*WHAT THE EXERCISE ASKS*
Could you return the entire listing below exactly as written?

*EXERCISE INPUTS*
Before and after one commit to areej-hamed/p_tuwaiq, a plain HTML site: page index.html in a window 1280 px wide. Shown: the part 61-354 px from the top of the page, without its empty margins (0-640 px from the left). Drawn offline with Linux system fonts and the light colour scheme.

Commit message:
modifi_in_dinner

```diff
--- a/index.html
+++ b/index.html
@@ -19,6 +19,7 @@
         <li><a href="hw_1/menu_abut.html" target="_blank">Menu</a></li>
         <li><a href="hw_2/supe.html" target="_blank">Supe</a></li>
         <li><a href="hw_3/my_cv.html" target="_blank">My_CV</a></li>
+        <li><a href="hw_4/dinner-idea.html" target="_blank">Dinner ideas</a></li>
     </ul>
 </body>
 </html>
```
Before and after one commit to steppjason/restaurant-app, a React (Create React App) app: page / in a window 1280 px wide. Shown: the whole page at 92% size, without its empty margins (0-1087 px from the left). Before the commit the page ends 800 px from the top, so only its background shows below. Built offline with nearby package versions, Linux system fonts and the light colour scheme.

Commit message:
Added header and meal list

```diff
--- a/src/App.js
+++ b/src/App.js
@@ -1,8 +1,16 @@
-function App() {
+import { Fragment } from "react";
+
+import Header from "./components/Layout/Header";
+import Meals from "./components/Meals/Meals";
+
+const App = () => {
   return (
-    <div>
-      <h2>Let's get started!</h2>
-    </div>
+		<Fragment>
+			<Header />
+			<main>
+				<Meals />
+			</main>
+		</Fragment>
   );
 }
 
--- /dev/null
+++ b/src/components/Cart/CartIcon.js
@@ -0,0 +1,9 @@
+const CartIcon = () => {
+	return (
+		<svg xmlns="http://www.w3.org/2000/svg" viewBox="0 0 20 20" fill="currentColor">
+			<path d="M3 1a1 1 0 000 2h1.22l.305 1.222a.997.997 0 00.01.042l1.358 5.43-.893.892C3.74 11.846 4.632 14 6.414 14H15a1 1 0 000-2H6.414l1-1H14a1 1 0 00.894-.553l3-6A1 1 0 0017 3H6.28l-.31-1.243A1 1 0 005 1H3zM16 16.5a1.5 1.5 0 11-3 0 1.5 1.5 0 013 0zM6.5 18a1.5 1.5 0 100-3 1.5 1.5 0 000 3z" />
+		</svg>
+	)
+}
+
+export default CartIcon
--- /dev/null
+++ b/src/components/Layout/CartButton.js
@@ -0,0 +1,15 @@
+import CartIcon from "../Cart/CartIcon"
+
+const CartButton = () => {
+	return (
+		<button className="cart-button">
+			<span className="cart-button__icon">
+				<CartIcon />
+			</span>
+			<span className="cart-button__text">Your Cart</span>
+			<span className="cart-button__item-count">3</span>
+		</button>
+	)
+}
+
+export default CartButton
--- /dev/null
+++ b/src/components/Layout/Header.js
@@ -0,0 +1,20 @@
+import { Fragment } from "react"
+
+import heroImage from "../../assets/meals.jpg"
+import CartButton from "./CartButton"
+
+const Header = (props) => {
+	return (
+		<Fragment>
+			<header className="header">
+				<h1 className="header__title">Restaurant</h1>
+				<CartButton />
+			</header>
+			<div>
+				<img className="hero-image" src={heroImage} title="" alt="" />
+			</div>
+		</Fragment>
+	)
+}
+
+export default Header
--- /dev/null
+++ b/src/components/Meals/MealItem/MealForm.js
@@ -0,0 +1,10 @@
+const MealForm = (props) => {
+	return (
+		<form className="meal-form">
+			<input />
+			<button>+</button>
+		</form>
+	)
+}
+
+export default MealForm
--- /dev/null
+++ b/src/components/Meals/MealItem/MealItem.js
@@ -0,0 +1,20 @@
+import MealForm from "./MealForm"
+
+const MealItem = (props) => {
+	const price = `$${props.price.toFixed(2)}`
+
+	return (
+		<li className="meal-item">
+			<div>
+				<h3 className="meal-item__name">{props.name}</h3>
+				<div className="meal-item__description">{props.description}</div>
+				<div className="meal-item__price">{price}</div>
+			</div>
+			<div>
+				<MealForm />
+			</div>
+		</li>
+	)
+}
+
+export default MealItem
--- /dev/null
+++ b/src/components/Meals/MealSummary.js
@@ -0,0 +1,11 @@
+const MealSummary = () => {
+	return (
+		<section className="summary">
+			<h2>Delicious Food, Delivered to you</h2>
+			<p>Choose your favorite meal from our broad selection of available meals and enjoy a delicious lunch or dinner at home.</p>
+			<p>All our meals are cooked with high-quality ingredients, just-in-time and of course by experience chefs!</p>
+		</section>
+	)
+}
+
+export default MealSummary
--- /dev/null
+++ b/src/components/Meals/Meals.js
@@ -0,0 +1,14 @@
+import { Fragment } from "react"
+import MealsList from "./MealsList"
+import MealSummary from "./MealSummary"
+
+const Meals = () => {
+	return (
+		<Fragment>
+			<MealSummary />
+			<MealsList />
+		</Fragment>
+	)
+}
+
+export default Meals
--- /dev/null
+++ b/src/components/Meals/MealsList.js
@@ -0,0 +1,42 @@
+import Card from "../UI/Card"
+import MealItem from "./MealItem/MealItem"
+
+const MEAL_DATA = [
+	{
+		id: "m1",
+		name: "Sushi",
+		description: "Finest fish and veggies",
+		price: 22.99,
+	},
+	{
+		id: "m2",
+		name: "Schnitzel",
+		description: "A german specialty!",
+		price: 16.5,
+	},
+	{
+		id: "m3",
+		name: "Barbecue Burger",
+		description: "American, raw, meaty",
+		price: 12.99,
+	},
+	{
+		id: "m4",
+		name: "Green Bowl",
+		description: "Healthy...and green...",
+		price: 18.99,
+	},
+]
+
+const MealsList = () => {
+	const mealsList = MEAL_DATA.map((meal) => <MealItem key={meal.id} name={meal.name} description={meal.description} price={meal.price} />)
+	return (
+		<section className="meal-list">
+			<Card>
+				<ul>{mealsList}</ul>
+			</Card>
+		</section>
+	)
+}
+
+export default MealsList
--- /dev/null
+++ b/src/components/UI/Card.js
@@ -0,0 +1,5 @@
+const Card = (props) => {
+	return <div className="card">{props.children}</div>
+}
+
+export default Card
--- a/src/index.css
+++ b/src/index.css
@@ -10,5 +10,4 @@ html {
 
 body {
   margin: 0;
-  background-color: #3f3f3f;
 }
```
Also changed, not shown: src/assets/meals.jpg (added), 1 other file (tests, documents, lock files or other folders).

*WRITTEN RESPONSE*
Before and after one commit to areej-hamed/p_tuwaiq, a plain HTML site: page index.html in a window 1280 px wide. Shown: the part 61-354 px from the top of the page, without its empty margins (0-640 px from the left). Drawn offline with Linux system fonts and the light colour scheme.

Commit message:
modifi_in_dinner

```diff
--- a/index.html
+++ b/index.html
@@ -19,6 +19,7 @@
         <li><a href="hw_1/menu_abut.html" target="_blank">Menu</a></li>
         <li><a href="hw_2/supe.html" target="_blank">Supe</a></li>
         <li><a href="hw_3/my_cv.html" target="_blank">My_CV</a></li>
+        <li><a href="hw_4/dinner-idea.html" target="_blank">Dinner ideas</a></li>
     </ul>
 </body>
 </html>
```
Before and after one commit to steppjason/restaurant-app, a React (Create React App) app: page / in a window 1280 px wide. Shown: the whole page at 92% size, without its empty margins (0-1087 px from the left). Before the commit the page ends 800 px from the top, so only its background shows below. Built offline with nearby package versions, Linux system fonts and the light colour scheme.

Commit message:
Added header and meal list

```diff
--- a/src/App.js
+++ b/src/App.js
@@ -1,8 +1,16 @@
-function App() {
+import { Fragment } from "react";
+
+import Header from "./components/Layout/Header";
+import Meals from "./components/Meals/Meals";
+
+const App = () => {
   return (
-    <div>
-      <h2>Let's get started!</h2>
-    </div>
+		<Fragment>
+			<Header />
+			<main>
+				<Meals />
+			</main>
+		</Fragment>
   );
 }
 
--- /dev/null
+++ b/src/components/Cart/CartIcon.js
@@ -0,0 +1,9 @@
+const CartIcon = () => {
+	return (
+		<svg xmlns="http://www.w3.org/2000/svg" viewBox="0 0 20 20" fill="currentColor">
+			<path d="M3 1a1 1 0 000 2h1.22l.305 1.222a.997.997 0 00.01.042l1.358 5.43-.893.892C3.74 11.846 4.632 14 6.414 14H15a1 1 0 000-2H6.414l1-1H14a1 1 0 00.894-.553l3-6A1 1 0 0017 3H6.28l-.31-1.243A1 1 0 005 1H3zM16 16.5a1.5 1.5 0 11-3 0 1.5 1.5 0 013 0zM6.5 18a1.5 1.5 0 100-3 1.5 1.5 0 000 3z" />
+		</svg>
+	)
+}
+
+export default CartIcon
--- /dev/null
+++ b/src/components/Layout/CartButton.js
@@ -0,0 +1,15 @@
+import CartIcon from "../Cart/CartIcon"
+
+const CartButton = () => {
+	return (
+		<button className="cart-button">
+			<span className="cart-button__icon">
+				<CartIcon />
+			</span>
+			<span className="cart-button__text">Your Cart</span>
+			<span className="cart-button__item-count">3</span>
+		</button>
+	)
+}
+
+export default CartButton
--- /dev/null
+++ b/src/components/Layout/Header.js
@@ -0,0 +1,20 @@
+import { Fragment } from "react"
+
+import heroImage from "../../assets/meals.jpg"
+import CartButton from "./CartButton"
+
+const Header = (props) => {
+	return (
+		<Fragment>
+			<header className="header">
+				<h1 className="header__title">Restaurant</h1>
+				<CartButton />
+			</header>
+			<div>
+				<img className="hero-image" src={heroImage} title="" alt="" />
+			</div>
+		</Fragment>
+	)
+}
+
+export default Header
--- /dev/null
+++ b/src/components/Meals/MealItem/MealForm.js
@@ -0,0 +1,10 @@
+const MealForm = (props) => {
+	return (
+		<form className="meal-form">
+			<input />
+			<button>+</button>
+		</form>
+	)
+}
+
+export default MealForm
--- /dev/null
+++ b/src/components/Meals/MealItem/MealItem.js
@@ -0,0 +1,20 @@
+import MealForm from "./MealForm"
+
+const MealItem = (props) => {
+	const price = `$${props.price.toFixed(2)}`
+
+	return (
+		<li className="meal-item">
+			<div>
+				<h3 className="meal-item__name">{props.name}</h3>
+				<div className="meal-item__description">{props.description}</div>
+				<div className="meal-item__price">{price}</div>
+			</div>
+			<div>
+				<MealForm />
+			</div>
+		</li>
+	)
+}
+
+export default MealItem
--- /dev/null
+++ b/src/components/Meals/MealSummary.js
@@ -0,0 +1,11 @@
+const MealSummary = () => {
+	return (
+		<section className="summary">
+			<h2>Delicious Food, Delivered to you</h2>
+			<p>Choose your favorite meal from our broad selection of available meals and enjoy a delicious lunch or dinner at home.</p>
+			<p>All our meals are cooked with high-quality ingredients, just-in-time and of course by experience chefs!</p>
+		</section>
+	)
+}
+
+export default MealSummary
--- /dev/null
+++ b/src/components/Meals/Meals.js
@@ -0,0 +1,14 @@
+import { Fragment } from "react"
+import MealsList from "./MealsList"
+import MealSummary from "./MealSummary"
+
+const Meals = () => {
+	return (
+		<Fragment>
+			<MealSummary />
+			<MealsList />
+		</Fragment>
+	)
+}
+
+export default Meals
--- /dev/null
+++ b/src/components/Meals/MealsList.js
@@ -0,0 +1,42 @@
+import Card from "../UI/Card"
+import MealItem from "./MealItem/MealItem"
+
+const MEAL_DATA = [
+	{
+		id: "m1",
+		name: "Sushi",
+		description: "Finest fish and veggies",
+		price: 22.99,
+	},
+	{
+		id: "m2",
+		name: "Schnitzel",
+		description: "A german specialty!",
+		price: 16.5,
+	},
+	{
+		id: "m3",
+		name: "Barbecue Burger",
+		description: "American, raw, meaty",
+		price: 12.99,
+	},
+	{
+		id: "m4",
+		name: "Green Bowl",
+		description: "Healthy...and green...",
+		price: 18.99,
+	},
+]
+
+const MealsList = () => {
+	const mealsList = MEAL_DATA.map((meal) => <MealItem key={meal.id} name={meal.name} description={meal.description} price={meal.price} />)
+	return (
+		<section className="meal-list">
+			<Card>
+				<ul>{mealsList}</ul>
+			</Card>
+		</section>
+	)
+}
+
+export default MealsList
--- /dev/null
+++ b/src/components/UI/Card.js
@@ -0,0 +1,5 @@
+const Card = (props) => {
+	return <div className="card">{props.children}</div>
+}
+
+export default Card
--- a/src/index.css
+++ b/src/index.css
@@ -10,5 +10,4 @@ html {
 
 body {
   margin: 0;
-  background-color: #3f3f3f;
 }
```
Also changed, not shown: src/assets/meals.jpg (added), 1 other file (tests, documents, lock files or other folders).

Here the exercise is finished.